Every line of the entries below that mentions "ancho" is to be copied out.

(MATERIAL SHOWN)
****

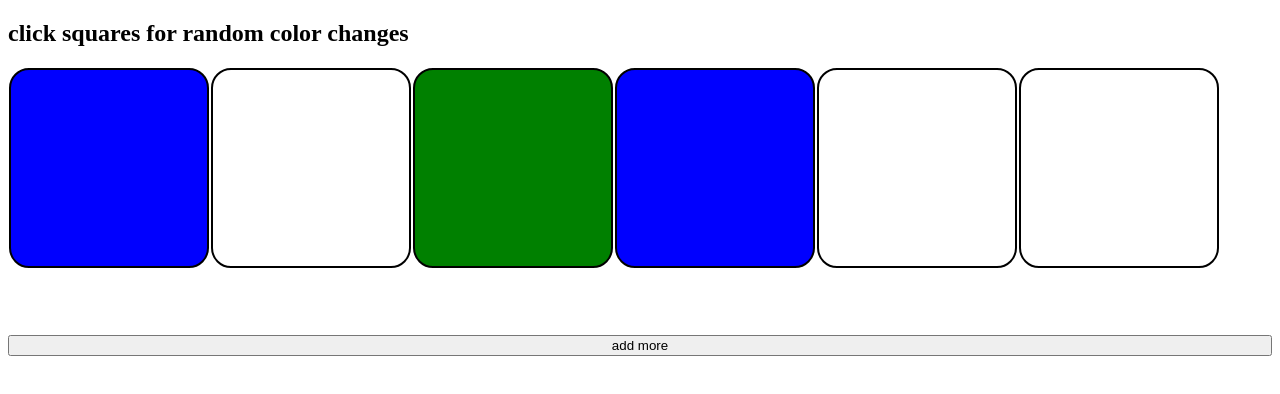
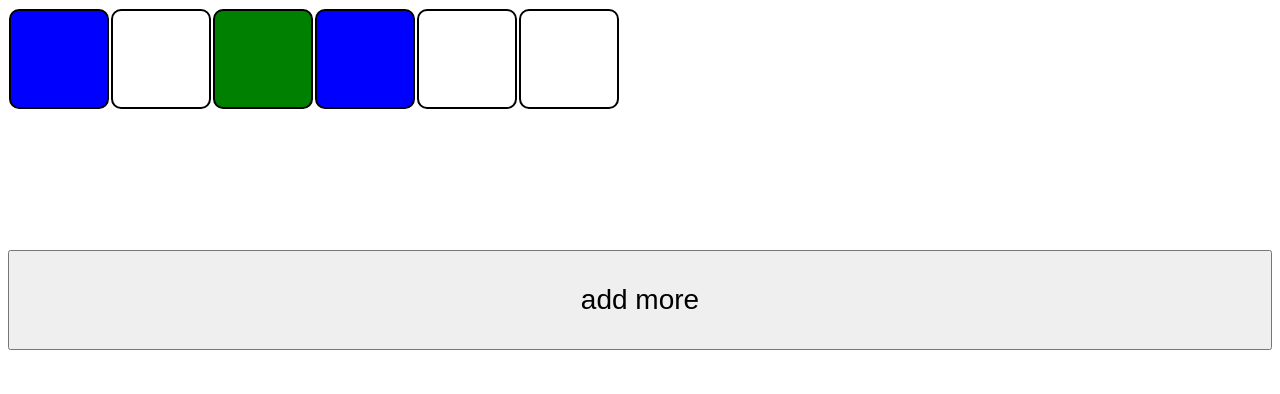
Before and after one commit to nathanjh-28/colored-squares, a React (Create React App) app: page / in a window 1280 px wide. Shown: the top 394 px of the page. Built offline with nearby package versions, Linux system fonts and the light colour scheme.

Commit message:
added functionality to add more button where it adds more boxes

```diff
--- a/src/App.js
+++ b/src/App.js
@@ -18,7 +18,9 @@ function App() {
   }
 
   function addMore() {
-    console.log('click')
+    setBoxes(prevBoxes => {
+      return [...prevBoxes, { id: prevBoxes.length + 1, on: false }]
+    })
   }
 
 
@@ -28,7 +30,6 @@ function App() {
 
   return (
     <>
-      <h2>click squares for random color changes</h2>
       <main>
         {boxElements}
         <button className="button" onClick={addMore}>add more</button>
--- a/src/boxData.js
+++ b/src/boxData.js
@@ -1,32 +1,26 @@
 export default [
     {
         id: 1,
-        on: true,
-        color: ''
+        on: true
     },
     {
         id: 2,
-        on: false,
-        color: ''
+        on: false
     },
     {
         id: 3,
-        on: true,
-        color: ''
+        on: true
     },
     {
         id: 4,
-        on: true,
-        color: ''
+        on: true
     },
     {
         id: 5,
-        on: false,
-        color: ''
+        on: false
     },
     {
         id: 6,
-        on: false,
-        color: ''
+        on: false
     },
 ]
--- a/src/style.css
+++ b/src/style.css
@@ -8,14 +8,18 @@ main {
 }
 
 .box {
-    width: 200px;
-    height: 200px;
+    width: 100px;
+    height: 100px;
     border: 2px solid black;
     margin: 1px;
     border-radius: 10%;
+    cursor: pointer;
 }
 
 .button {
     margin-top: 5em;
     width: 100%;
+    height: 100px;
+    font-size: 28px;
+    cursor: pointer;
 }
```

****

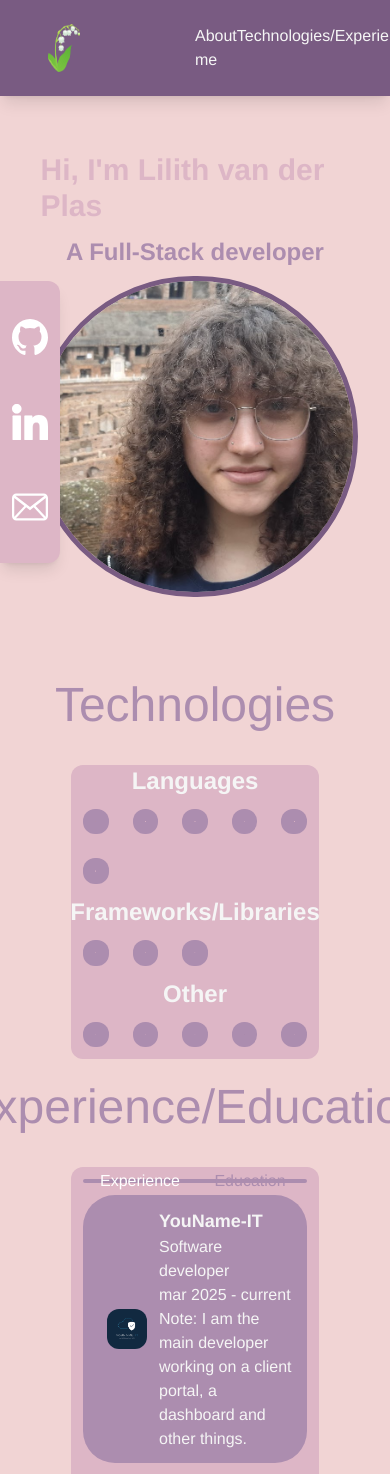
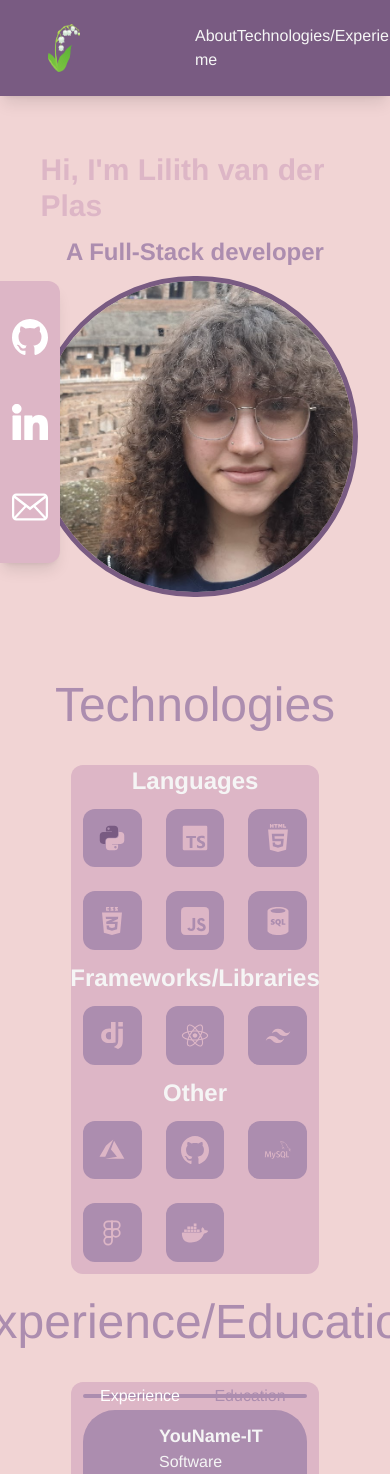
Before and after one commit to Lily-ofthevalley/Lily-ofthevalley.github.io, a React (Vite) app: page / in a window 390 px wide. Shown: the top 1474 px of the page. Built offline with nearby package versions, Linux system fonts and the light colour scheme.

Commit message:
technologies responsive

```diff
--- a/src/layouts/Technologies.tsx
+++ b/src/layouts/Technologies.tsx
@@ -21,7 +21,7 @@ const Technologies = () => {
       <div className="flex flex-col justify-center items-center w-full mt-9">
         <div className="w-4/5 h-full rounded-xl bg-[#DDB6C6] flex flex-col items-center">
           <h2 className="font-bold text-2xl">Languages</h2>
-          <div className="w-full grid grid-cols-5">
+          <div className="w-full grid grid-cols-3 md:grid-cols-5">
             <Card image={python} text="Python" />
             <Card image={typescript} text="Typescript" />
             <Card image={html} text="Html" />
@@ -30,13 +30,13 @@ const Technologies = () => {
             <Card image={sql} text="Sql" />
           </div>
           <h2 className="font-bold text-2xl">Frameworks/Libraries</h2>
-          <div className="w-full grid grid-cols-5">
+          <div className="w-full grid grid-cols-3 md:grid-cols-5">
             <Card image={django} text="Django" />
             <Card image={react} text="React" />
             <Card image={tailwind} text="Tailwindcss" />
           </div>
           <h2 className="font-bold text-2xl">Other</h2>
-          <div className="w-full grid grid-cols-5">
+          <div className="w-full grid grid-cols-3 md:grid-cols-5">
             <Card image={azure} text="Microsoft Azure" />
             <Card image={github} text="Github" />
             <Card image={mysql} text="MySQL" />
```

****

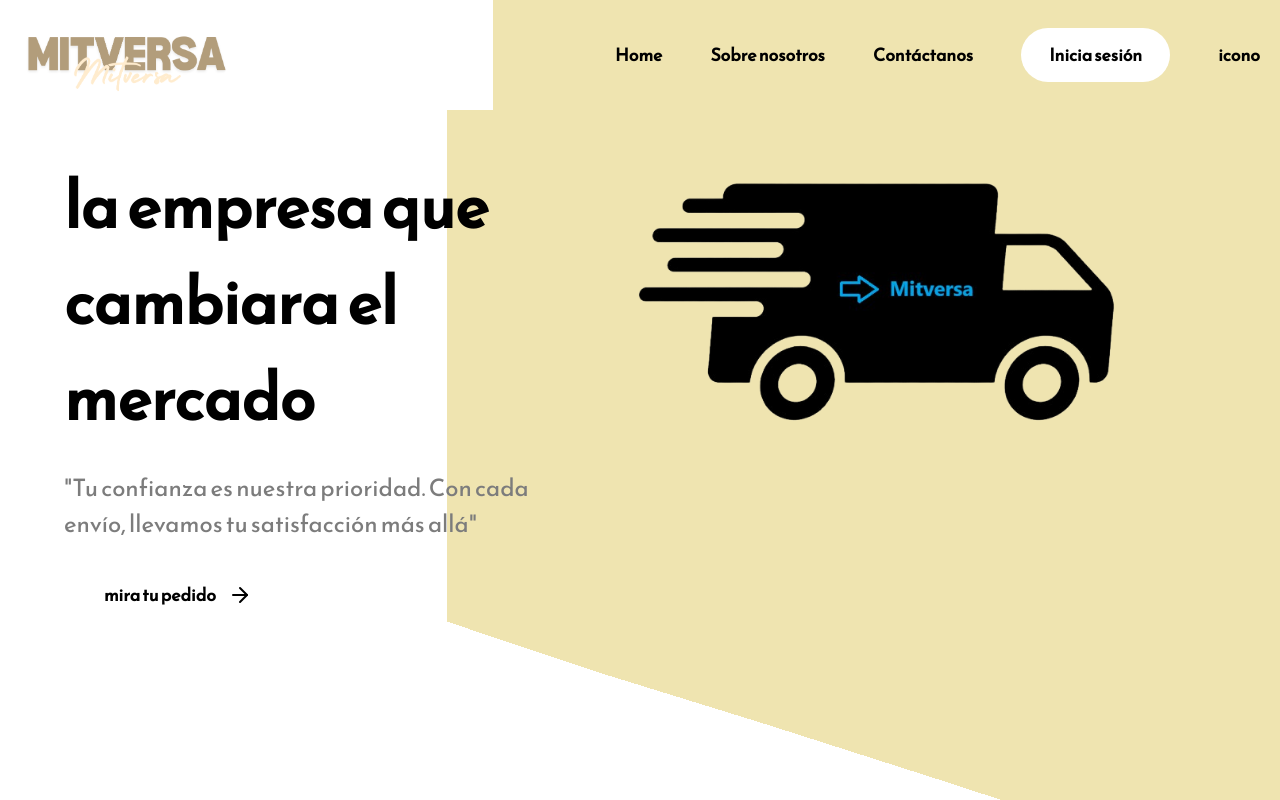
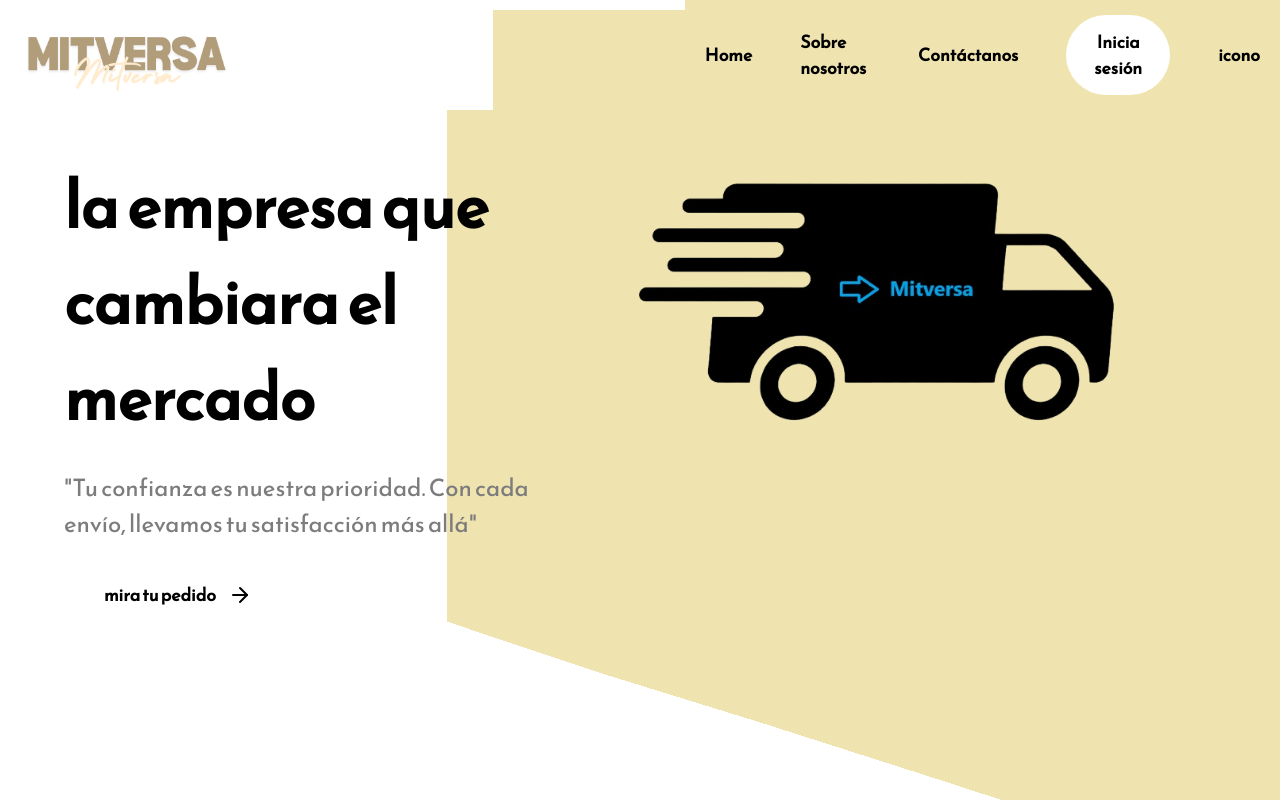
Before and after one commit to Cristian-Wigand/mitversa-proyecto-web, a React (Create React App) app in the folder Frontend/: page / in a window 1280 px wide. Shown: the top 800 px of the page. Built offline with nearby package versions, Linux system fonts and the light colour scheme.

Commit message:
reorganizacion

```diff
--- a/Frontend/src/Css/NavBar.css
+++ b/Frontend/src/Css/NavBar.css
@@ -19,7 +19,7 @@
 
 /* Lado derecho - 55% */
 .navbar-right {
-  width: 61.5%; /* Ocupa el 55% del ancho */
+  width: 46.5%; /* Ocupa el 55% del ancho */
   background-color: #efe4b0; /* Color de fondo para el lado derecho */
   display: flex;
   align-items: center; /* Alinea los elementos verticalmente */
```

****

(FINISHED EXERCISE)
-  width: 61.5%; /* Ocupa el 55% del ancho */
+  width: 46.5%; /* Ocupa el 55% del ancho */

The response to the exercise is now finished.